═════ Extracted data
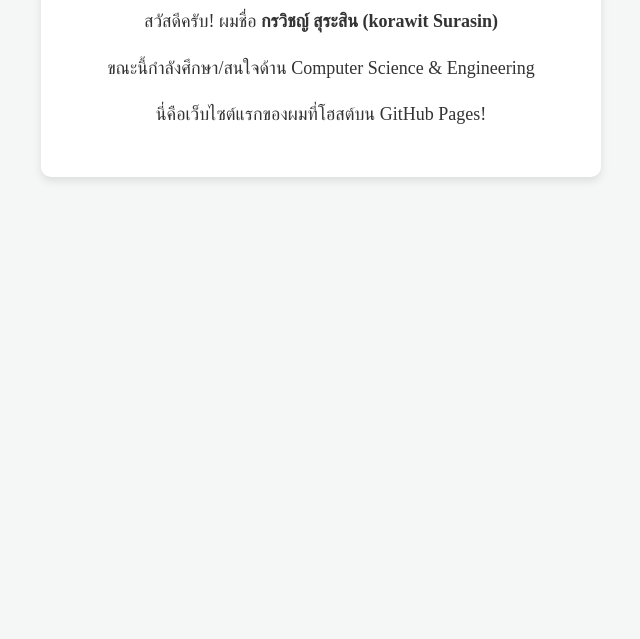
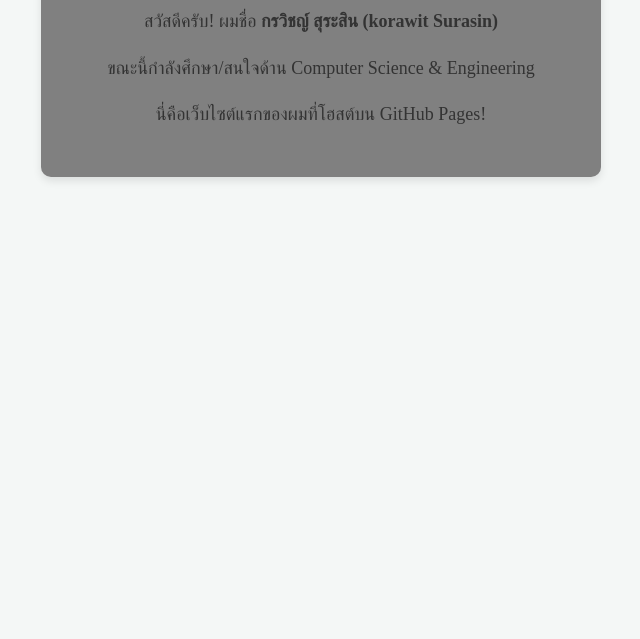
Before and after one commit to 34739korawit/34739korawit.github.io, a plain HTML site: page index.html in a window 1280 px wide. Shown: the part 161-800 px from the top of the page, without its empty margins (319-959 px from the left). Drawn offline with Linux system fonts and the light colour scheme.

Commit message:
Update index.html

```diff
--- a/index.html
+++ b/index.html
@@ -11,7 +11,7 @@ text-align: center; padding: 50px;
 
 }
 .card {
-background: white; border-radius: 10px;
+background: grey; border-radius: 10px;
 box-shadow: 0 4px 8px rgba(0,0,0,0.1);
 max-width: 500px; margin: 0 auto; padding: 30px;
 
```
══════════
═════ Extracted data
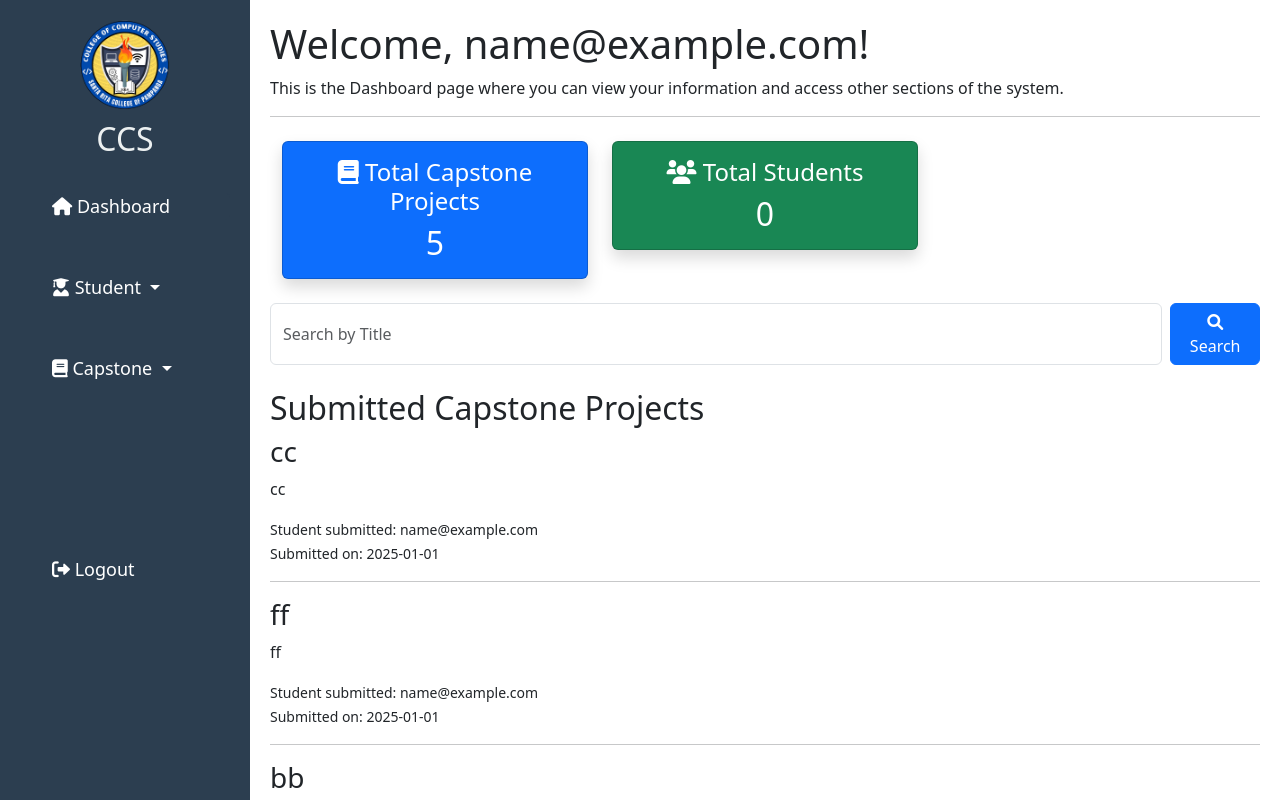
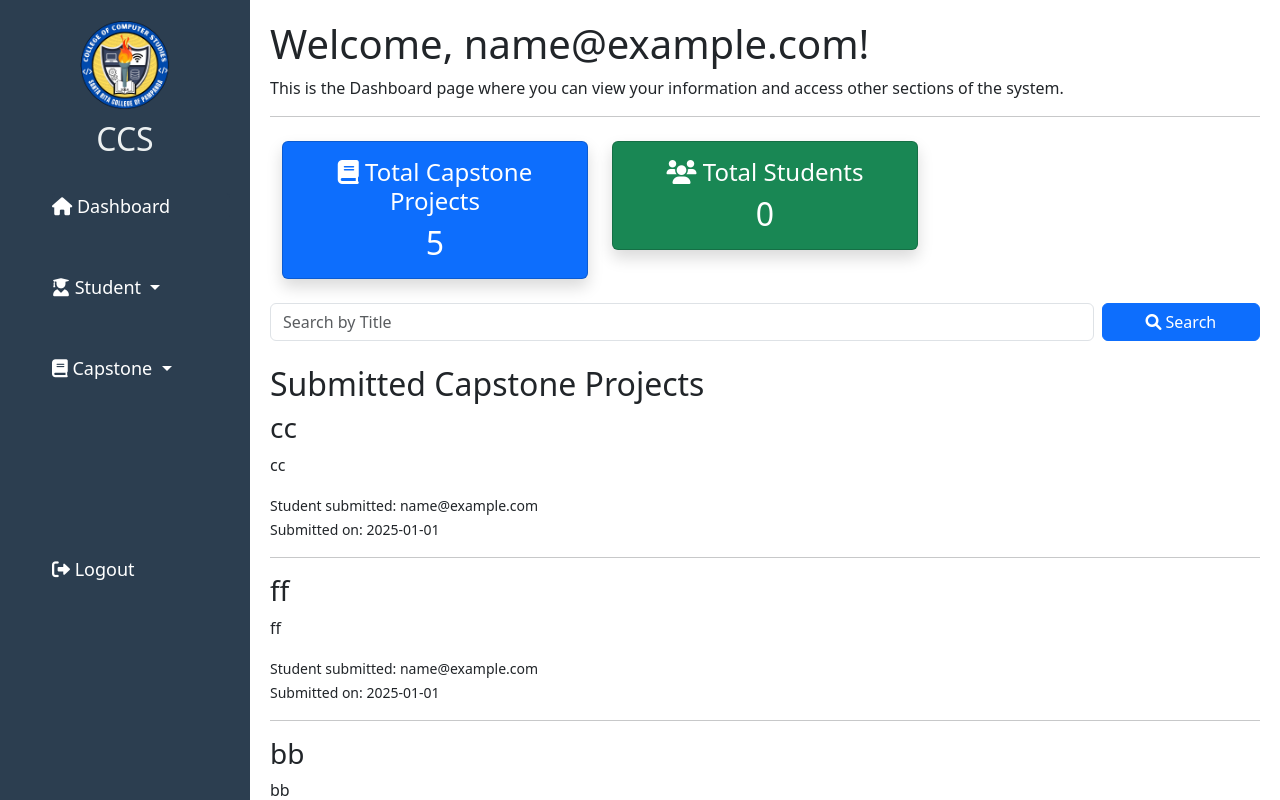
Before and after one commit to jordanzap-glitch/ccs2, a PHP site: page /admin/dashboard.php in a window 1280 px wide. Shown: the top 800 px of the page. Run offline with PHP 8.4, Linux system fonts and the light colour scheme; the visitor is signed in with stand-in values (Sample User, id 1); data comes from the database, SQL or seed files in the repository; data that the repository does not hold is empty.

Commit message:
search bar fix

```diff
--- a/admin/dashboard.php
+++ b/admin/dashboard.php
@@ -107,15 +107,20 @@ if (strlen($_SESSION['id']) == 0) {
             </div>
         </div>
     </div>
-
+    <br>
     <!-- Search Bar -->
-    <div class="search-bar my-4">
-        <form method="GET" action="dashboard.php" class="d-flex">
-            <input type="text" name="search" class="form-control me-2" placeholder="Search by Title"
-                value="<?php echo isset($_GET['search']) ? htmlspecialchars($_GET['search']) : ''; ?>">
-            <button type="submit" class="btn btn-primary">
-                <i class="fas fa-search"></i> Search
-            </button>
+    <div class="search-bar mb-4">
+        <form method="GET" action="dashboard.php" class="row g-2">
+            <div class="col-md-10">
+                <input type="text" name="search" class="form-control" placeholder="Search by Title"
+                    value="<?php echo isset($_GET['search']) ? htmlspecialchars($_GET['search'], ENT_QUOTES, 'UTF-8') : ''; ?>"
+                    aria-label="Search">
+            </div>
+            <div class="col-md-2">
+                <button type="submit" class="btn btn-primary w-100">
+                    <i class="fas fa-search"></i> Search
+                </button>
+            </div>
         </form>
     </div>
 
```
══════════
* [Exercise brief]:
Scan the records for the word "text" and copy every line where it is found.

* [Exercise result]:
@@ -11,7 +11,7 @@ text-align: center; padding: 50px;
-            <input type="text" name="search" class="form-control me-2" placeholder="Search by Title"
+                <input type="text" name="search" class="form-control" placeholder="Search by Title"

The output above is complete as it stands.